MCJ: MCJ Lemagnen Associates recently published the report ‘Foreign Direct Investment and the Rise of the Unicorns’ about the international growth strategies of current and aspiring unicorns. Talent was a key challenge for companies aiming for fast growth around the world. What can Hamburg offer in terms of a skilled workforce?
VR: Hamburg has a large population of 1.8 million people, with an excellent quality of life. We have the coast, the river Elbe, plenty of green space and facilities, and a trendy reputation. Hamburg is one of the biggest cities in the European Union and it’s only an hour and forty minutes by train to the capital, Berlin. It’s easier to find staff here than in other places because of the lifestyle. In fact, in a 2018 survey by Monocle magazine, Hamburg was rated higher than Sydney and Barcelona as one of the top ten most liveable cities in the world.
Our workforce is highly educated and our technical know how is well established. Hamburg has a large student population of 100,000 and we have a total of 22 higher education institutions. We have two engineering-focused universities: the public Technical University of Hamburg and the private Northern Institute of Technology. There are 20 key research institutions here, including DESY, one of the world’s leading particle accelerator centres, three Max Planck institutes as well as life sciences, computing and marine research centres.
We know there is a shortage of software developers worldwide, however Hamburg is home to about 9,000 IT businesses so there is a big talent pool here. Hamburg is keen to attract knowledge- and technology-based startups. Leading digital companies already have their German HQs here, including Adobe, Dropbox, Facebook, Google, Hootsuite, Smaato, Snap and Twitch.
MCJ: Are there any specific support/funding programmes to help startups in Hamburg?

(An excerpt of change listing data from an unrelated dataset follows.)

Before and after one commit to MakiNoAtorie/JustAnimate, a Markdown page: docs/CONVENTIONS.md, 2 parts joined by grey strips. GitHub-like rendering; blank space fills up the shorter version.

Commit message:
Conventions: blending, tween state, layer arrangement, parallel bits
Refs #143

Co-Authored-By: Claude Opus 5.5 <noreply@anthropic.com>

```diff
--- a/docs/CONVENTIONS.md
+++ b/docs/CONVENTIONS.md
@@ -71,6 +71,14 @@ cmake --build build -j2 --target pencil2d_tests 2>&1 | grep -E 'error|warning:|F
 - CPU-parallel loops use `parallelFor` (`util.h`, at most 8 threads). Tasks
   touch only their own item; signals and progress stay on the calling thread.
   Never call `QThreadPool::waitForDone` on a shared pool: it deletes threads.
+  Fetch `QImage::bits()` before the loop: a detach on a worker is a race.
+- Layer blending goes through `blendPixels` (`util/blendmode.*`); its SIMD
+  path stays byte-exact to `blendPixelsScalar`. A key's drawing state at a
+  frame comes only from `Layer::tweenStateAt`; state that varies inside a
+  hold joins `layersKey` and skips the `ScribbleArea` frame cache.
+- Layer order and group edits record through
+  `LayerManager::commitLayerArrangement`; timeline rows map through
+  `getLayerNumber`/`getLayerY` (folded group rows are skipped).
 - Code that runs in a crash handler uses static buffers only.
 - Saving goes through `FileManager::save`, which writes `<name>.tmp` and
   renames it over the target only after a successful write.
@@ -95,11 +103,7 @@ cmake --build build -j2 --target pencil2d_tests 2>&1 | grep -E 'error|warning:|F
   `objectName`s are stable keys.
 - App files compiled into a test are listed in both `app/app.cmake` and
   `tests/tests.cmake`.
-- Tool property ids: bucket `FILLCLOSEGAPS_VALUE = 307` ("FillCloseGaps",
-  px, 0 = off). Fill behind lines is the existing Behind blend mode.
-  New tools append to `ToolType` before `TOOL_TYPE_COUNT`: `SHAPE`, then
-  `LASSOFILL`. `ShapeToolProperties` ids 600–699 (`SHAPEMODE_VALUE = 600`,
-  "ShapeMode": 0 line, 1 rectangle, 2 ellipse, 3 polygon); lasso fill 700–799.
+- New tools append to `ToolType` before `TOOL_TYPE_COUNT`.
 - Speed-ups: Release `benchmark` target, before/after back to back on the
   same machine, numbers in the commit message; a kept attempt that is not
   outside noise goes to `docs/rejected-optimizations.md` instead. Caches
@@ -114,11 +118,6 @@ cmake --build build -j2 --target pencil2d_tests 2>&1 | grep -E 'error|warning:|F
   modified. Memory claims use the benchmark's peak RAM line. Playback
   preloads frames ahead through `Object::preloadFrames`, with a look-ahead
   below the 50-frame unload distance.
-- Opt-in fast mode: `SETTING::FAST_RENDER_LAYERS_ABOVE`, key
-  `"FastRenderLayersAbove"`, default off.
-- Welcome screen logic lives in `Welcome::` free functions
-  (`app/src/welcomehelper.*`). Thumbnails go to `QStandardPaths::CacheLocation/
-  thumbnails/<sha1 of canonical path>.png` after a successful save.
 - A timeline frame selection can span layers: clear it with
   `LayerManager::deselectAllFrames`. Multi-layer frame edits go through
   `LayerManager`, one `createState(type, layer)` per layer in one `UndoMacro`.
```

VR: Hamburg’s start-up ecosystem has experienced a boom – with large sums being invested. According to the auditing company Ernst & Young, Hamburg’s startup scene was invigorated in 2018 with venture capital to the tune of EUR548 million. International investments are playing an increasingly important role here, accounting for a third of this figure. Thanks to an increasing number of co-working spaces, accelerator programmes, start-up hubs and investors, Hamburg’s attractiveness has increased greatly in recent years.
We have applied the media accelerator concept to other areas too, with the next commerce accelerator (nca) and the next logistics accelerator (nla). Startups with commerce-related business models as well as those with strong technical skills can leverage their business here and benefit from a high expertise in related fields such as big data, blockchain or e-commerce. Similar programmes are offered in the field of fintech, health and social entrepreneurship. Another of our recent programmes is the Digital Hub Logistics. Our logistics programmes are embedded in the state-of-the-art ecosystem of one of the world’s leading logistics locations. For instance, with its Bizlab, Airbus provides start-ups and intrapreneurs with an opportunity to gain insights into the requirements and modes of operation of large aviation companies.
In addition, the city-owned investment bank IFB Hamburg offers its own support programmes. IFB’s InnoFounder scheme targets mainly entrepreneurs and startups with innovative digital business models. There is a personal grant of up to EUR75,000 for early-phase Hamburg-based start-ups. And IFB has other programmes such as InnoRampUp, which targets innovative young start-ups in Hamburg and provides grants of up to EUR150,000.
Foreign Direct Investment and the Rise of the Unicorns
This report is produced by MCJ Lemagnen Associates Ltd and is independent of any government or economic development agency.
©MCJ Lemagnen Associates Ltd 2019